(Originally published May 17, 2009)
Last year, I kicked off my summer by reading one of the most massive science fiction epics out there…Tad Williams’ “Otherland” series. You know how a book sometimes sticks in your head for a long time after reading it? “Otherland” was like that for me. This year, I decided to read Williams’ massive high fantasy trilogy “Memory, Sorrow and Thorn.” I know I said I’d keep these commentaries confined to classic literature…but this series was so vast and complex that it deserves a mention here.
“Memory, Sorrow and Thorn” is a series in three parts: “The Dragonbone Chair” “Stone of Farewell” and “To Green Angel Tower.” At more than 1000 pages, “To Green Angel Tower” is a truly massive tome that took me more than a week to complete. (It is so long that, in paperback, it has to be published in two separate volumes). Despite the length, “Memory, Sorrow and Thorn” is a masterpiece of the genre that should captivate all fans of classic LOTR-esque fantasy.
The book is primarly concerned with Simon, a lowly castle scullion who becomes caught up in a grand adventure. Upon the death of the legendary dragon-slaying king Prester John, John’s two sons Elias and Josua become caught up in a struggle for succession. Elias quickly falls under the spell of the hateful alchemist Pryrates, who gives him the sword Sorrow – an accursed blade forged by the hand of the undead Storm King Ineluki. Josua must flee for his life, and Simon, who draws Pryrates’ wrath, must follow.
But the forces of evil are already stirring. The Storm King is drawing nearer to the mortal world, and his sinister elvish minions (white-skinned hunters known as Norns) are prowling all throughout the land. It is up to a ragtag alliance of humans, trolls, and Sithi (sylvan-elves) to confront him…even as they realize too late that this may be a war they cannot possibly win.
While slightly overlong, “Memory, Sorrow and Thorn” is a triumph of high fantasy.
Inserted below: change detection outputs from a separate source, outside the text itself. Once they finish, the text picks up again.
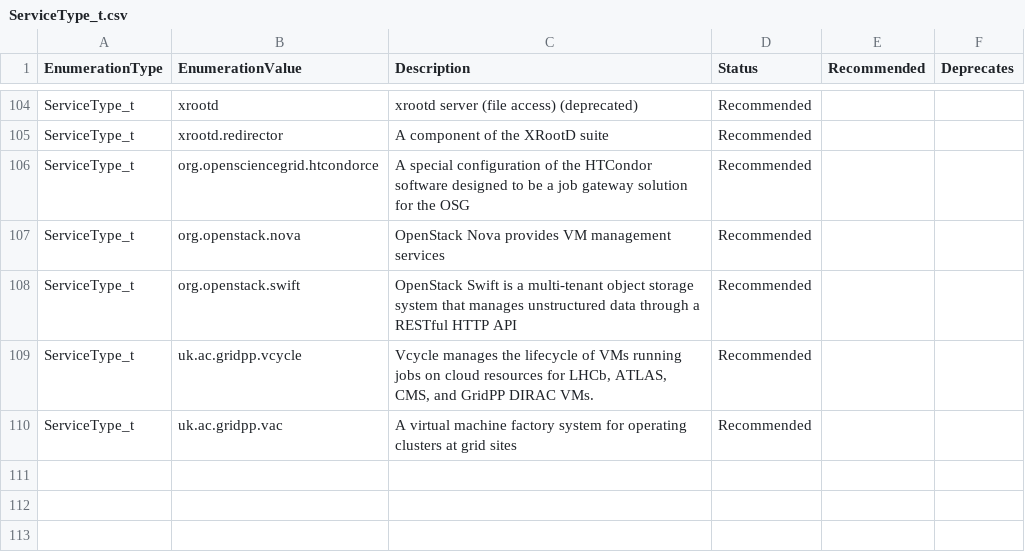
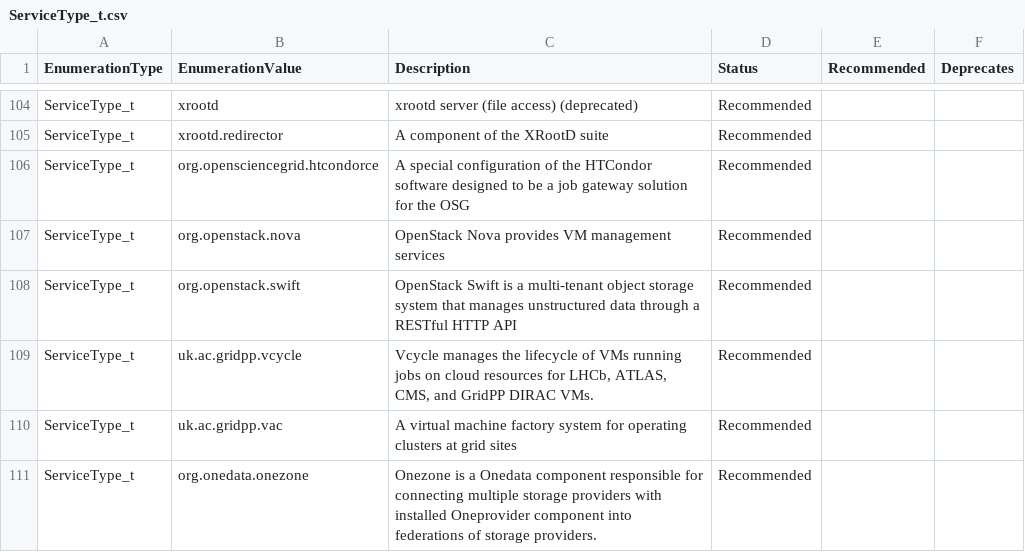
Before and after one commit to RoseECooper/Enumerations, a CSV file: ServiceType_t.csv, drawn as a sheet; only a part is shown, gaps mark what is left out; the diff names each change by its address in the sheet, - before the commit and + after, or states it on an @@ line.

Commit message:
add org.onedata.onezone service type

```diff
--- a/ServiceType_t.csv
+++ b/ServiceType_t.csv
+row 111: ServiceType_t | org.onedata.onezone | Onezone is a Onedata component responsible for connecting multiple storage providers with installed Oneprovider component into federations of storage providers. | Recommended
```
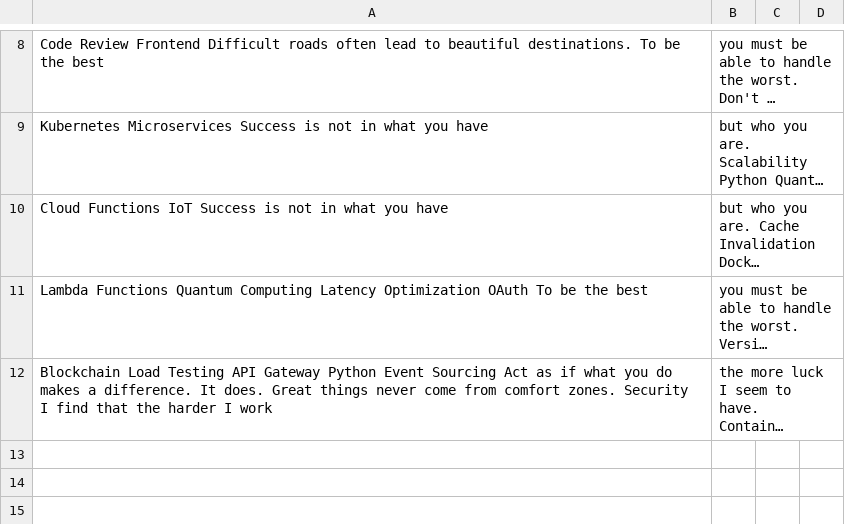
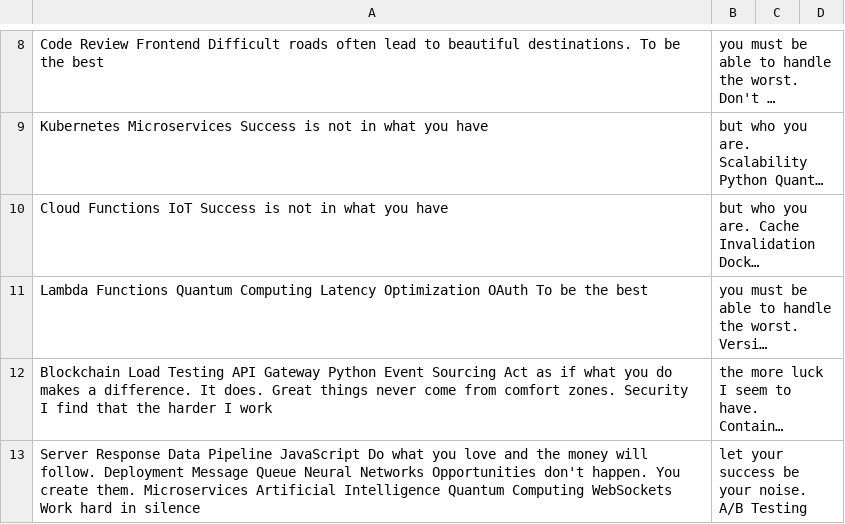
Before and after one commit to 8omnipotent8/lykinakristina, a CSV file: backup/mock_data.csv, drawn as a sheet; only a part is shown, gaps mark what is left out; long unchanged cells end in …; the diff names each change by its address in the sheet, - before the commit and + after, or states it on an @@ line.

Commit message:
Updated backup

```diff
--- a/backup/mock_data.csv
+++ b/backup/mock_data.csv
+row 13: Server Response Data Pipeline JavaScript Do what you love and the money will follow. Deployment Message Queue Neural Networks Opportunities don't happen. You create them. Microservices Artificial Intelligence Quantum Computing WebSockets Work hard in silence | let your success be your noise. A/B Testing
```
Also changed, not shown: 3 other files.
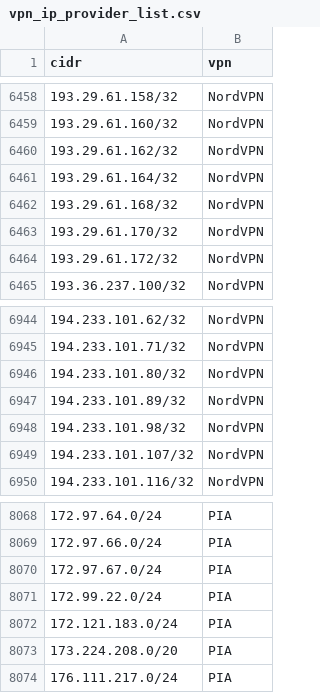
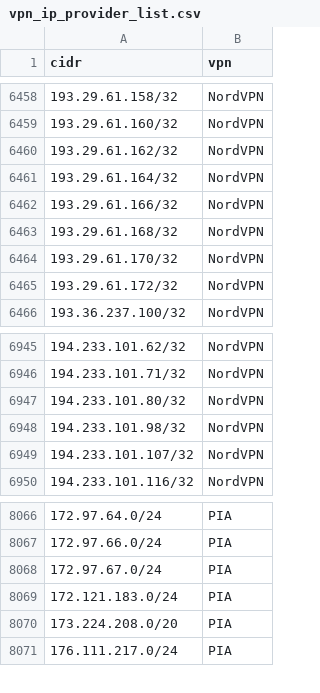
Before and after one commit to millshre5/vpnips, a CSV file: vpn_ip_provider_list.csv, drawn as a sheet; only a part is shown, gaps mark what is left out; the diff covers the shown part only.

```diff
--- a/vpn_ip_provider_list.csv
+++ b/vpn_ip_provider_list.csv
@@ -6461,2 +6461,3 @@ cidr,vpn
 193.29.61.164/32,NordVPN
+193.29.61.166/32,NordVPN
 193.29.61.168/32,NordVPN
@@ -6946,3 +6947,2 @@ cidr,vpn
 194.233.101.80/32,NordVPN
-194.233.101.89/32,NordVPN
 194.233.101.98/32,NordVPN
@@ -8070,3 +8068,2 @@ cidr,vpn
 172.97.67.0/24,PIA
-172.99.22.0/24,PIA
 172.121.183.0/24,PIA
```
Also changed, not shown: 2 added rows and 4 removed rows elsewhere in this file.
Like the “Belgariad” and the “Malloreon” it is a vast tale spanning several kingdoms and culminating in a smashingly epic confrontation. The twist ending will satisfy some readers, but may frustrate others. Suffice it to say that if you liked the way the “Belgariad” ended, you’ll probably like this. That isn’t a spoiler, by the way.
From a worldview standpoint, “Memory, Sorrow and Thorn” is quite interesting. Most of the major characters belong to the “Aedonite” religion, a belief system obviously derived from Christianity. (The Son of God, Usires Aedon, is hung on an “Execution Tree” by an evil empire, and is resurrected several days later). It is never quite clear whether or not Williams espouses Christian beliefs, but characters certainly struggle with faith issues. Ultimately, the power of prayer and sacrifice is upheld, but the ending leaves many questions unanswered – such as Williams’ response to the question of whether or not God could allow suffering and death. Williams contrasts the structured Aedonite faith with the polytheism of the Welsh-influenced Hernystiri humans, the Zen-like beliefs of the Sithi elves, and the shamanism of the trolls. From this viewpoint, it is remarkably fascinating.
Objectionable content? Very little. There are a few mild suggestive overtones and the occasional profanity, as well as some violent battle scenes, but the book never strays beyond PG-13 material. Fans of “Lord of the Rings” or “Harry Potter” will probably not find it offensive. Williams shows remarkable restraint.
Overall, I would recommend “Memory, Sorrow and Thorn” to dedicated fans of high fantasy. Other readers probably will not want to read through 2400 pages of material in order to pick up the interesting worldview references. As a fantasy buff, I certainly enjoyed it. If you’re a fan of that genre, you’ll enjoy this series.
A little on the long side, but still a worthy read.